HATTIESBURG, MS - The National Institute on Drug Abuse calls it one of the most abused prescription drugs in America, while college students call it the "Miracle Pill."
The drug students are referring to is Adderall, and it is prescribed to people with ADHD.
According to a recent study, the pill is getting into the wrong hands.
David is journalism major at the University of Southern Mississippi. When he graduates from college, he plans on becoming a reporter, but first he has to pass his classes.
"I'm like an A-1 procrastinator, so I wait to the last minute to do a lot of stuff," David said.
In order to get everything done in a short amount of time, David uses Adderall.
"It helps me cram, it has helped me remember," David said. "If I cram right before, I'll take one and then go into a test and almost remember everything."
Adderall was developed to treat ADHD in 1996.
It is a stimulant similar to methamphetamine, and releases chemicals in the brain to help people focus.
A recent study from John Hopkins Bloomberg School of Public Health shows that 60 percent of the abuse is coming from people 18 to 25 years old.
David said this is not surprising because the drug is popular on campus and easy to get a hold of.
"I've paid five bucks for it, and I paid $15 for it for an extended release," David said.
Dr. Thomas Miller from Pine Grove said using drugs you do not need is bad for you.
"Potentially it's a fatal reaction, you could have such a cardiac event or high blood pressure, or a person may become very paranoid or hallucinate," Miller said.
Miller said while the drug helps people focus, it will not make a person smarter.
"The person will take it and believe they need it moving forward and they can't take a test without Adderall," Miller said. "It becomes a psychological, almost a crutch for them."
Despite the warning, David said he does not regret taking the drug.
"It is worth it if you want good grades, its definitely worth it," David said.
Officials are concerned that students may not know that selling Adderall is a felony, and could lead up to 30 years in prison.
This is a possibility because the drug is classified as a schedule II controlled substance.
"It's the same as selling cocaine, the same as selling meth, it's the same has selling heroin," said Vince Williams with Laurel Narcotics. "You know, selling two Adderalls is the same as selling a gram of heroin."

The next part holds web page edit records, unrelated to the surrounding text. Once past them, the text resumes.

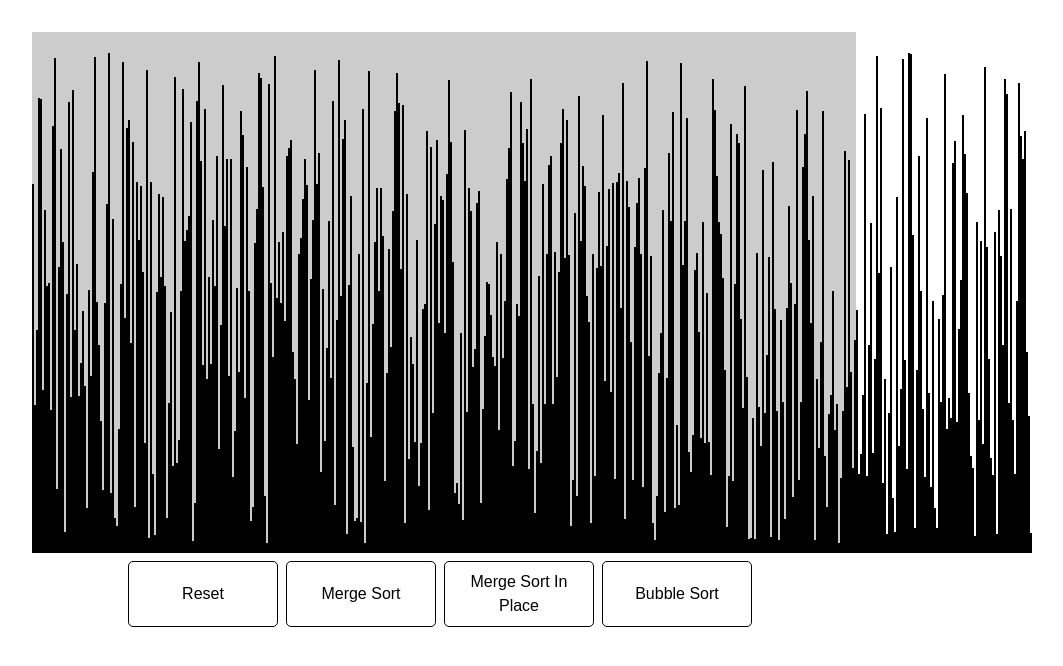
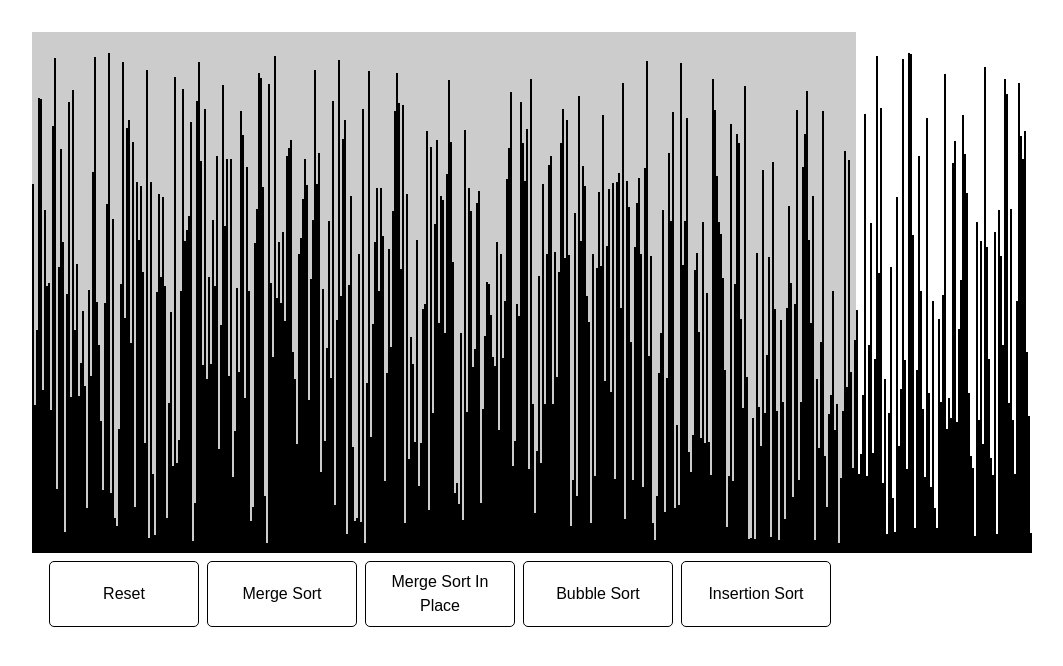
Before and after one commit to mjconly/Sorting-Visualizer, a React (Create React App) app: page / in a window 1280 px wide. Shown: the top 666 px of the page, without its empty margins (196-1259 px from the left). Built offline with nearby package versions, Linux system fonts and the light colour scheme; the HTML template or start-up script is replaced by a standard one.

Commit message:
implementing insertion sort

```diff
--- a/src/Components/ArrayBarContainer.jsx
+++ b/src/Components/ArrayBarContainer.jsx
@@ -4,12 +4,14 @@ import "./arrayBarContainer.css"
 import { mergeHelper } from "../sortingAlgorithms/mergeSort"
 import { inPlaceHelper } from "../sortingAlgorithms/mergeSortInPlace"
 import { bubbleHelper } from "../sortingAlgorithms/bubbleSort"
+import { insertionHelper } from "../sortingAlgorithms/insertionSort"
 
 
 //constants for number of bars per algorithm
 const MERGE = 500;
-const INPLACE = 150;
-const BUBBLE = 150;
+const INPLACE = 100;
+const BUBBLE = 100;
+const INSERTION = 100;
 
 class ArrayBarContainer extends React.Component{
   constructor(props){
@@ -103,6 +105,18 @@ class ArrayBarContainer extends React.Component{
     await bubbleHelper(arrDOM);
     return 1
   }
+
+  async insertionAnimate(){
+    if (this.state.isRunning){
+      return -1;
+    }
+    getButtons(0.4);
+    await this.resetArray(INSERTION)
+    this.startRunning();
+    let arrDOM = getBars();
+    await insertionHelper(arrDOM);
+    return 1
+  }
 //#############################################################################
 
 //promise fucntion for async animate
@@ -139,6 +153,11 @@ class ArrayBarContainer extends React.Component{
             >
             Bubble Sort
           </button>
+          <button className="abtn"
+            onClick={() => this.insertionAnimate().then((res) => this.finished(res, 1))}
+            >
+            Insertion Sort
+          </button>
         </div>
       </div>
     )
--- /dev/null
+++ b/src/sortingAlgorithms/insertionSort.js
@@ -0,0 +1,14 @@
+const COLOR_MAIN = "#36454F"
+const COLOR_SELECT = "tomato"
+
+
+const insertionHelper = async (arr) => {
+  await insertionSort(arr);
+  return 1;
+}
+
+const insertionSort = async (arr) => {
+  return 1;
+}
+
+export { insertionHelper }
```
Also changed, not shown: src/sortingAlgorithms/mergeSortInPlace.js (+80 -1 lines).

Williams said having the drug on you is just as bad because a person could get locked up for four years and have a fine of $10,000 just for having one pill.
"It doesn't matter how big or small the drug is, if someone is selling the drug we are going to respond," Williams said. "We are going to do surveillance and we are going to find out who that person is."
Despite these negative consequences, students like David think it is worth the risk and praise the pill for giving them the energy to pull all-nighters in the library, and for helping them get through their finals.
"I'd definitely take it again if I get stressed out about a test and need confidence," David said.
Miller said other instances where the drug is abused includes mixing it with alcohol, or taking it to lose weight in an unhealthy way.
David is a pseudonym used in this story to protect the source's identity.